(Front-end code edit data)
#####

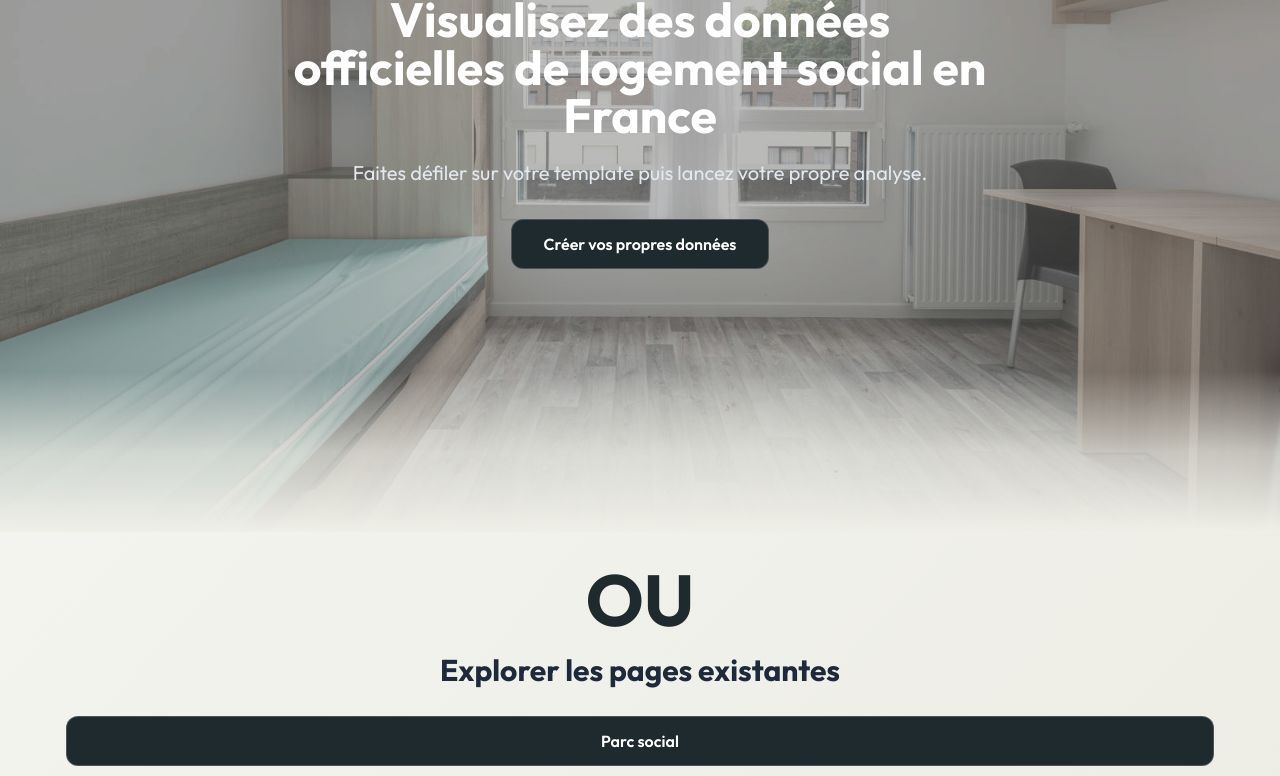
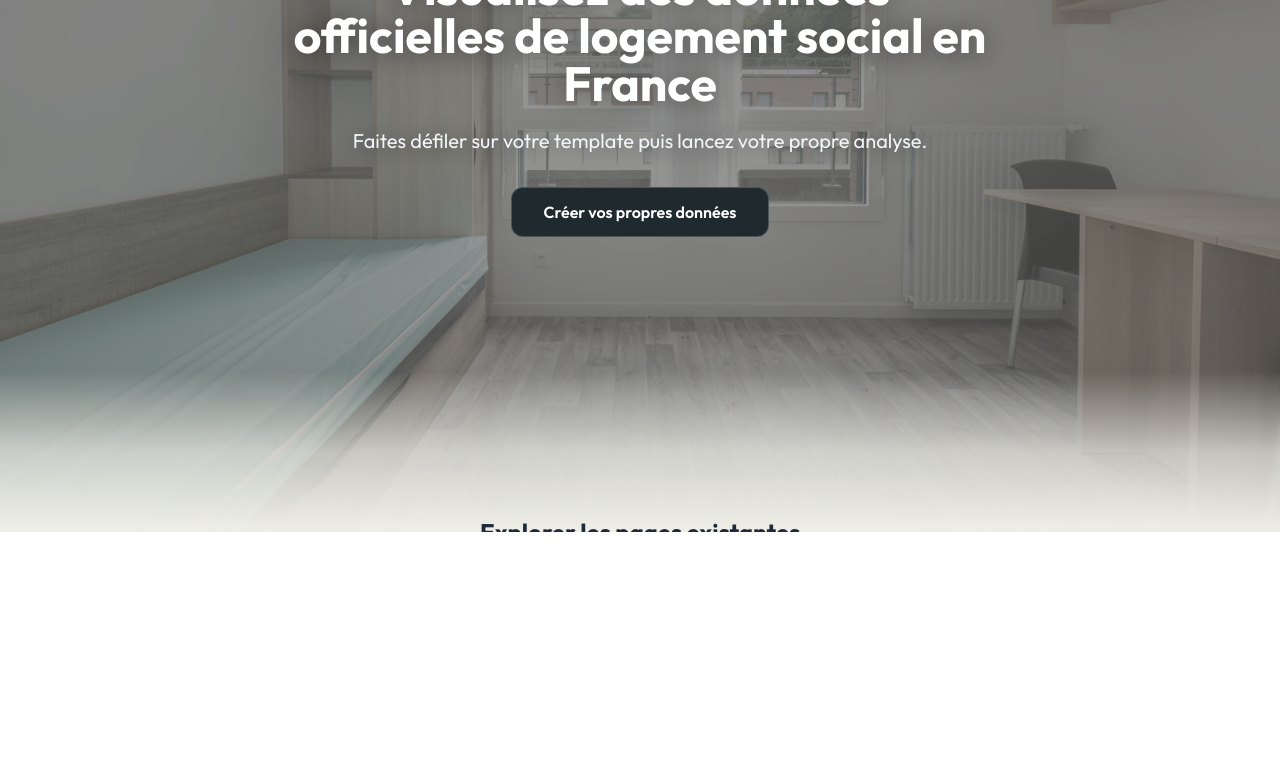
Before and after one commit to gregwargamer/SAE401, a React (Vite) app in the folder front/: page / in a window 1280 px wide. Shown: the part 300-1076 px from the top of the page. After the commit the page ends 832 px from the top, so only its background shows below. Built offline with nearby package versions, Linux system fonts and the light colour scheme.

Commit message:
accueil mieux

```diff
--- a/front/src/App.jsx
+++ b/front/src/App.jsx
@@ -16,6 +16,7 @@ import TestPage from "./pages/TestPage";
 function App() {
   const [menuMobileOuvert, setMenuMobileOuvert] = useState(false);
   const location = useLocation();
+  const estAccueil = location.pathname === "/";
 
   const lienNav = ({ isActive }) =>
     `py-1 font-medium transition-colors duration-200 text-xs sm:text-sm xl:text-base ${
@@ -51,7 +52,7 @@ function App() {
             Population
           </NavLink>
           <NavLink to="/test" className={lienNav}>
-            Test (Brouillon)
+            Création
           </NavLink>
           <NavLink to="/comparateur" className={lienNav}>
             Créer vos comparaisons
@@ -136,7 +137,7 @@ function App() {
         </nav>
       )}
 
-      <main className="flex-1 w-full h-full pb-8">
+      <main className={`flex-1 w-full h-full ${estAccueil ? "pb-0" : "pb-8"}`}>
         <Routes>
           <Route path="/" element={<HomePage />} />
           <Route path="/test" element={<TestPage />} />
--- a/front/src/pages/HomePage.jsx
+++ b/front/src/pages/HomePage.jsx
@@ -7,29 +7,28 @@ const HomePage = () => {
     { to: "/logement", label: "Stat logement" },
     { to: "/population", label: "Population" },
     { to: "/custom", label: "Comparateur" },
-    { to: "/test", label: "Test (Brouillon)" },
   ];
 
   return (
-    <section className="relative">
-      <div className="sticky top-0 h-screen w-full flex items-center justify-center overflow-hidden bg-transparent">
+    <section className="relative w-full min-h-[100dvh] sm:min-h-0 sm:h-[calc(100dvh-4.5rem)]">
+      <div className="relative min-h-[86dvh] sm:h-full w-full flex items-center justify-center overflow-hidden bg-transparent">
         <img
           src={logementImage}
           alt="Template"
-          className="absolute inset-0 h-full w-full object-cover opacity-70"
+          className="absolute inset-0 h-full w-full object-cover opacity-55 sm:opacity-75"
         />
-        <div className="absolute inset-0 bg-black/25" />
+        <div className="absolute inset-0 bg-black/45 sm:bg-black/40" />
         <div className="absolute bottom-0 left-0 right-0 h-40 bg-gradient-to-b from-transparent via-[#EFEFE8]/70 to-[#EFEFE8]" />
 
-        <div className="relative z-10 text-center px-6 max-w-3xl">
+        <div className="relative z-10 text-center px-6 max-w-3xl sm:-translate-y-8">
           <h1
-            className="text-3xl sm:text-5xl font-black text-white mb-5 leading-tight home-hero-enter"
+            className="text-3xl sm:text-5xl font-black text-white mb-5 leading-tight drop-shadow-[0_2px_14px_rgba(0,0,0,0.5)] home-hero-enter"
             style={{ animationDelay: "40ms" }}
           >
             Visualisez des données officielles de logement social en France
           </h1>
           <p
-            className="text-base sm:text-xl text-slate-200 mb-8 leading-relaxed home-hero-enter"
+            className="text-base sm:text-xl text-slate-200 sm:text-slate-100 mb-8 leading-relaxed drop-shadow-[0_2px_10px_rgba(0,0,0,0.45)] home-hero-enter"
             style={{ animationDelay: "120ms" }}
           >
             Faites défiler sur votre template puis lancez votre propre analyse.
@@ -45,20 +44,17 @@ const HomePage = () => {
         </div>
       </div>
 
-      <div className="relative z-20 px-4 pt-8 pb-12 flex flex-col items-center justify-start text-center">
-        <p className="text-5xl sm:text-7xl font-black text-[#1f2a2e] leading-none mb-4">
-          OU
-        </p>
-        <h2 className="text-xl sm:text-3xl font-extrabold text-slate-800 mb-7">
+      <div className="relative sm:absolute z-20 sm:bottom-4 left-0 right-0 px-4 pt-8 sm:pt-0 pb-10 sm:pb-0 flex flex-col items-center justify-start text-center">
+        <h2 className="text-xl sm:text-2xl font-extrabold text-slate-800 mb-5 sm:mb-3">
           Explorer les pages existantes
         </h2>
 
-        <div className="w-[92%] mx-auto grid grid-cols-1 sm:grid-cols-2 lg:grid-cols-5 gap-3">
+        <div className="w-[92%] sm:w-[95%] max-w-6xl mx-auto grid grid-cols-1 sm:grid-cols-2 lg:grid-cols-4 gap-2.5">
           {pagesExistantes.map((page) => (
             <Link
               key={page.to}
               to={page.to}
-              className="w-full inline-flex items-center justify-center px-5 py-3 rounded-xl bg-[#1f2a2e] text-white font-semibold border border-white/20 hover:bg-[#26343a] transition-colors duration-200"
+              className="w-full inline-flex items-center justify-center px-5 py-2.5 rounded-xl bg-[#1f2a2e] text-white font-semibold border border-white/20 hover:bg-[#26343a] transition-colors duration-200"
             >
               {page.label}
             </Link>
```
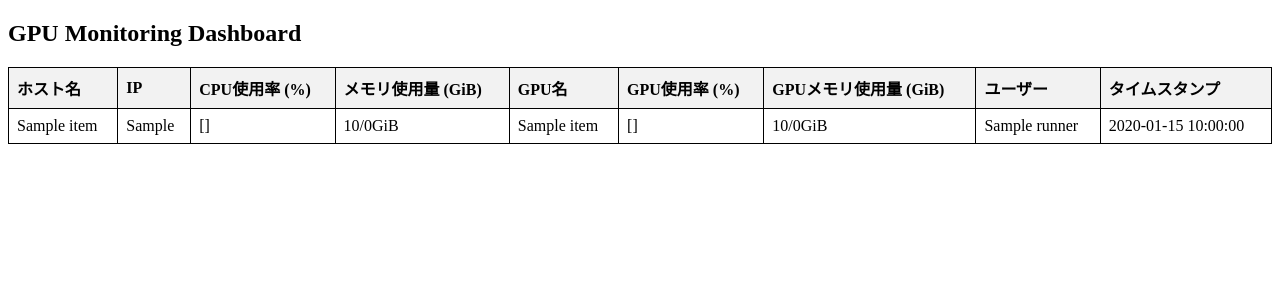
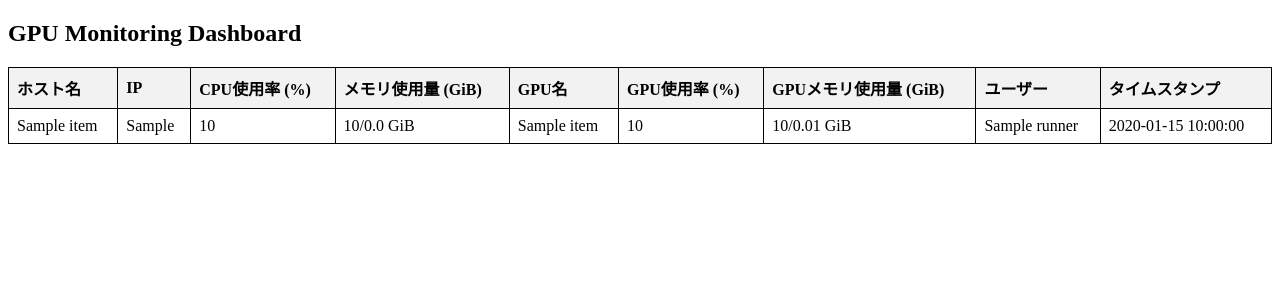
Before and after one commit to Amenbo1219/NGMD-HOST, a Flask app: page / in a window 1280 px wide. Shown: the top 300 px of the page. Run offline with Flask 3, Linux system fonts and the light colour scheme; a database or web service that is not in the repository returns one stand-in record (values such as "Sample title"); data that the repository does not hold is empty.

Commit message:
Update index.html

```diff
--- a/frontend/templates/index.html
+++ b/frontend/templates/index.html
@@ -32,12 +32,12 @@
         {% for row in metrics %}
         <tr>
             <td>{{ row.hostname }}</td>
-            <td>{{ row.ip}}
-            <td>{{ row.cpu_usage }}</td>
-	    <td>{{ row.memory_usage // (1024 * 1024  * 1024) }}/{{ row.total_memory // (1024  * 1024 * 1024)}}GiB</td>
+            <td>{{ row.ip }}</td>
+            <td>{{ row.cpu_usage | round(3) }}</td>
+            <td>{{ (row.memory_usage / (1024 * 1024 * 1024)) | round(3) }}/{{ (row.total_memory / (1024 * 1024 * 1024)) | round(3) }} GiB</td>
             <td>{{ row.gpu_name or "N/A" }}</td>
-            <td>{{ row.gpu_usage if row.gpu_usage is not none else 0 }}</td>
-            <td>{{ row.gpu_memory_usage // (1024) if row.gpu_memory_usage else 0 }}/{{ row.gpu_total_memory //(1024) if row.gpu_total_memory else 0 }}GiB</td>
+            <td>{{ row.gpu_usage | round(3) if row.gpu_usage is not none else 0 }}</td>
+            <td>{{ (row.gpu_memory_usage / 1024) | round(3) if row.gpu_memory_usage else 0 }}/{{ (row.gpu_total_memory / 1024) | round(3) if row.gpu_total_memory else 0 }} GiB</td>
             <td>{{ row.runner }}</td>
             <td>{{ row.timestamp }}</td>
         </tr>
```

#####

# [About this task]
Pick out every line above that contains the word "hero" and copy it.

# [Response area]
-            className="text-3xl sm:text-5xl font-black text-white mb-5 leading-tight home-hero-enter"
+            className="text-3xl sm:text-5xl font-black text-white mb-5 leading-tight drop-shadow-[0_2px_14px_rgba(0,0,0,0.5)] home-hero-enter"
-            className="text-base sm:text-xl text-slate-200 mb-8 leading-relaxed home-hero-enter"
+            className="text-base sm:text-xl text-slate-200 sm:text-slate-100 mb-8 leading-relaxed drop-shadow-[0_2px_10px_rgba(0,0,0,0.45)] home-hero-enter"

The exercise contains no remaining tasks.